It is the bottom of the ninth inning and a player steps up to the plate with a runner in scoring position and hits a line drive into center field, scoring the runner from second or third base. This is what is considered a game-winning hit, not a walk-off. Somehow, somewhere along the way people have confused the momentous occasion when a MLB baseball player drills an incoming pitch, drives the ball deep toward the outfield bleachers, and sends the outfielder back, back, way back until he finally looks up and the ball clears the fence. Pandemonium ensues, benches empty and the hitter makes his way around the bases, pumping his fist, strutting and smiling as he approaches the mob of players that wait to greet him at home plate. A walk-off is when a player hits a home run to end the game, and is without a doubt one of the most exciting plays in all of sports.
The term walk-off has been hijacked by those who look to describe the end of a game, but it needs to be reserved for a home run, not a game-winning hit. Yes, it is exciting when a player hits a game winner. Fans celebrate, the team is victorious and it is an exciting time for everyone involved but it is not the same as when someone blasts a ball into the right field stands to end the game. Calling a game-winning hit a walk-off feels like a term falsely coined by the sports media world to hyper-inflate a moment. The term has become overused, and lately it seems as though it has been used too often, as well as used incorrectly.
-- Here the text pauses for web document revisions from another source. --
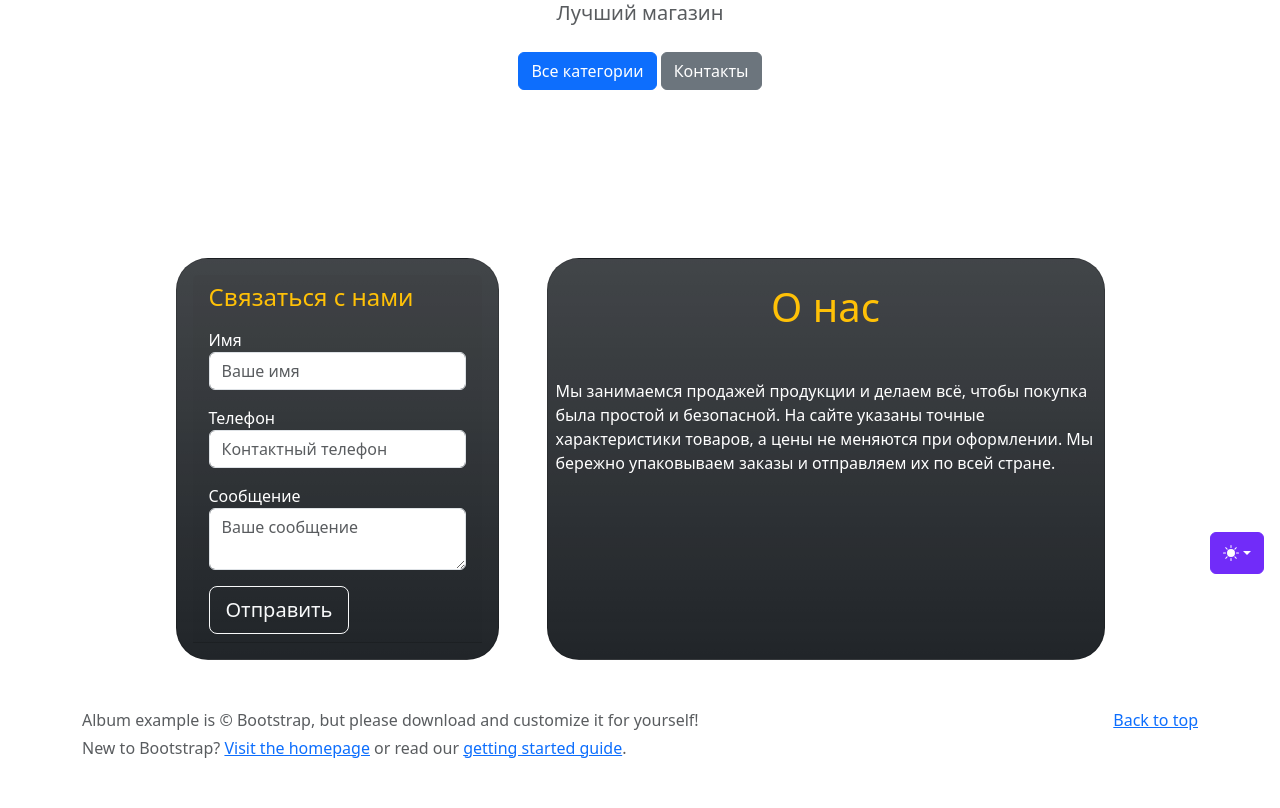
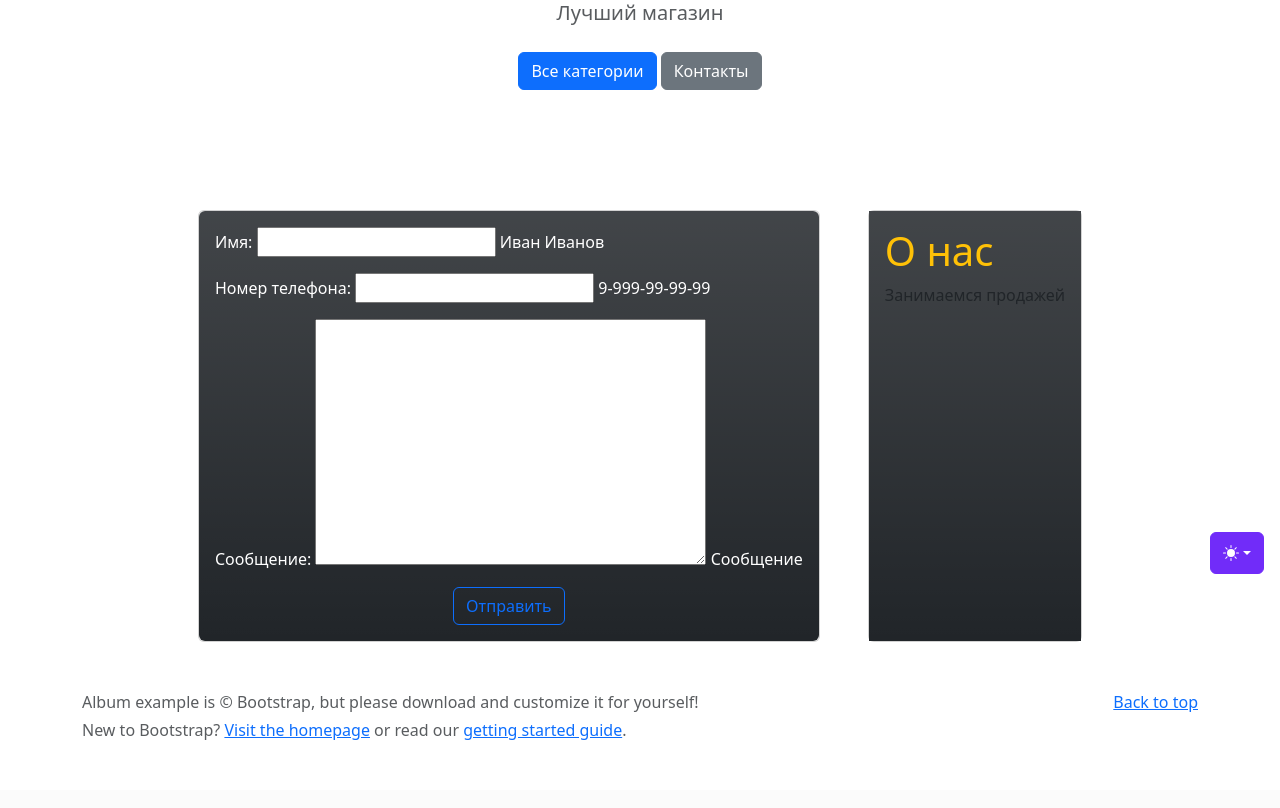
Before and after one commit to GeorgyPool/my_website, a Django app: template catalog/templates/catalog/contacts.html in a window 1280 px wide. Shown: the part 210-1018 px from the top of the page. After the commit the page ends 950 px from the top, so only its background shows below. Run offline with Django 5.2, Linux system fonts and the light colour scheme; the template is opened without the code that fills it: values that come from a table or form of the project are taken from there, others are empty; some libraries are stand-ins or nearby versions.

Commit message:
All tasks for Task One are done

```diff
--- /dev/null
+++ b/catalog/forms.py
@@ -0,0 +1,11 @@
+from django import forms
+
+
+class FormContact(forms.Form):
+    name = forms.CharField(max_length=100, label="Имя", help_text="Иван Иванов")
+    phone = forms.CharField(
+        max_length="20", label="Номер телефона", help_text="9-999-99-99-99"
+    )
+    message = forms.CharField(
+        widget=forms.Textarea, label="Сообщение", help_text="Сообщение"
+    )
--- a/catalog/templates/catalog/all_category.html
+++ b/catalog/templates/catalog/all_category.html
@@ -7,7 +7,7 @@
 <div class="container d-flex justify-content-center">
     <div class="card mt-5 bg-dark">
         {% for info in all_category %}
-        <a class="p-2 btn btn-outline-warning mt-2" role="button" href="/all_product_category/{{info.id}}">{{ info.name_category }}</a>
+        <a class="p-2 btn btn-outline-warning mt-2" role="button" href="{% url 'catalog:all_product_category' info.pk %}">{{ info.name_category }}</a>
         {% endfor %}
     </div>
 </div>
--- a/catalog/templates/catalog/base.html
+++ b/catalog/templates/catalog/base.html
@@ -95,8 +95,8 @@
             <div class="col-lg-6 col-md-8 mx-auto"><h1 class="fw-light">Магазин</h1>
                 <p class="lead text-body-secondary">Лучший магазин</p>
                 <p>
-                    <a href="/all_category/" class="btn btn-primary my-2">Все категории</a>
-                    <a href="/contacts/" class="btn btn-secondary my-2">Контакты</a>
+                    <a href="{% url 'catalog:all_category' %}" class="btn btn-primary my-2">Все категории</a>
+                    <a href="{% url 'catalog:contacts' %}" class="btn btn-secondary my-2">Контакты</a>
                 </p>
             </div>
         </div>
--- a/catalog/templates/catalog/contacts.html
+++ b/catalog/templates/catalog/contacts.html
@@ -4,49 +4,25 @@
 
 {% block content %}
 
-<div class="container mt-5 d-flex justify-content-center">
+<div class="container d-flex justify-content-center">
 
-    <div class="card rounded-5 bg-dark bg-gradient">
-        <div class="card-body text-white rounded-1">
-            <div class="card-header">
-                <h4 class="mb-3 text-warning">Связаться с нами</h4>
-                <form method="post" action="" class="form-floating">
-                    {% csrf_token %}
-
-                    <div class="mb-3">
-                        <label for="name">Имя</label>
-                        <input type="text" name="name" class="form-control" id="name" placeholder="Ваше имя" required>
-                    </div>
-
-                    <div class="mb-3">
-                        <label for="phone">Телефон</label>
-                        <input type="text" name="phone" class="form-control" id="phone" placeholder="Контактный телефон"
-                               required>
-                    </div>
-
-                    <div class="mb-3">
-                        <label for="message">Сообщение</label>
-                        <textarea type="text" name="message" class="form-control" id="message"
-                                  placeholder="Ваше сообщение" required></textarea>
-                    </div>
-
-                    <button type="submit" class="btn btn-lg btn-block btn-outline-light">Отправить</button>
-
-                </form>
-            </div>
+    <div class="card text-white">
+        <div class="card-body bg-dark bg-gradient rounded-2">
+            <form method="post">
+                {% csrf_token %}
+                {{ form.as_p }}
+                <div class="d-flex justify-content-center">
+                    <button type="submit" class="btn btn-outline-primary">Отправить</button>
+                </div>
+            </form>
         </div>
     </div>
 
-    <div class="card p-2 box-shadow ms-5 bg-dark bg-gradient rounded-5 w-50">
-        <div class="card-text">
-            <h1 class="text-warning text-center mt-3">О нас</h1>
-            <p class="text-white mt-5">Мы занимаемся продажей продукции и делаем всё, чтобы покупка была простой и
-                безопасной.
-                На сайте указаны точные характеристики товаров, а цены не меняются при оформлении.
-                Мы бережно упаковываем заказы и отправляем их по всей стране.</p>
+    <div class="ms-5 card">
+        <div class="card-body bg-dark bg-gradient">
+            <h1 class="text-warning">О нас</h1>
+            <p>Занимаемся продажей</p>
         </div>
     </div>
-
 </div>
-
 {% endblock %}
--- a/catalog/templates/catalog/home.html
+++ b/catalog/templates/catalog/home.html
@@ -15,7 +15,7 @@
                         <p class="card-text">{{ info.descriptions }}</p>
                         <div class="d-flex justify-content-between align-items-center">
                             <div class="btn-group">
-                                <a class="p-2 btn btn-light" href="/product_detail/{{ info.id }}" role="button">Подробнее</a>
+                                <a class="p-2 btn btn-light" href="{% url 'catalog:product_detail' info.pk %}" role="button">Подробнее</a>
                             </div>
                             <small class="text-body-secondary"></small></div>
                     </div>
--- a/catalog/templates/catalog/product_detail.html
+++ b/catalog/templates/catalog/product_detail.html
@@ -18,7 +18,7 @@
                             <div class="btn-group">
                             </div>
                         </div>
-                        <a class="p-2 btn btn-light" href="/" role="button">назад</a>
+                        <a class="p-2 btn btn-light" href="{% url 'catalog:home' %}" role="button">назад</a>
                     </div>
                 </div>
             </div>
--- a/catalog/urls.py
+++ b/catalog/urls.py
@@ -5,16 +5,19 @@ from catalog.apps import CatalogConfig
 app_name = CatalogConfig.name
 
 urlpatterns = [
-    path("", views.home, name="home"),
-    path("contacts/", views.contacts, name="contacts"),
+    path("catalog/home/", views.HomeListView.as_view(), name="home"),
+    path("catalog/contacts/", views.ContactFormView.as_view(), name="contacts"),
     path(
-        "all_product_category/<int:id_category>/",
-        views.category_all_product,
+        "catalog/all_product_category/<int:pk>/",
+        views.AllCategoryProduct.as_view(),
         name="all_product_category",
     ),
-    path("contacts_success/", views.contacts, name="contacts_success"),
-    path("all_category/", views.all_category, name="all_category"),
     path(
-        "product_detail/<int:id_product>/", views.product_detail, name="product_detail"
+        "catalog/all_category/", views.CategoryListView.as_view(), name="all_category"
+    ),
+    path(
+        "catalog/product_detail/<int:pk>/",
+        views.ProductDetailView.as_view(),
+        name="product_detail",
     ),
 ]
```
Also changed, not shown: catalog/views.py (+28 -25 lines).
Just in the last week, the term walk-off has been used to describe game winning hits by at least four MLB teams: the Marlins, Padres, Diamondbacks and Rockies. The Marlins had two so-called walk-offs, the first coming in the form of a double off the bat of Jeff Baker, and the second coming two days later in the form of a single from third baseman, Casey McGehee. The San Diego Padres also posted a walk-off, after Will Venable drove a pitch deep into right center, scoring the winning base runner from third base. The only legitimate walk-offs came from Charlie Culberson of the Colorado Rockies and Miguel Montero of the Arizona Diamondbacks. Culberson hit a a long blast to center field in the bottom of the ninth inning. Culberson, who most likely has hit a number of game-winning hits in his lifetime of playing baseball said that hitting a walk-off was definitely the best feeling he has ever had playing baseball. A home run is something special, and something that should be cherished and not watered down by the overuse of the term. Montero hit his first ever walk-off home run with a monster blast to deep right field, saying that even as a minor league player he never hit a walk-off.
Often times it is reported that a MLB game ended on a walk-off, and then fans turn on the television and learn that it was actually a little blooper over the head of the second baseman. Yes, it is an exciting time for the winning team’s fans and it was a great moment for the team, but MLB baseball fans who do not watch that team play 100 times per year are not impressed by a looping hit that travels 115 feet over a pulled-in defense to win a game. A walk-off home run is something entirely different. It is a special moment, and one that should have its own term. Somewhere along the way, people have forgotten the term, “game-winning hit,” and have instead began to use the term, “walk-off hit” as its replacement.
Commentary by Johnny Caito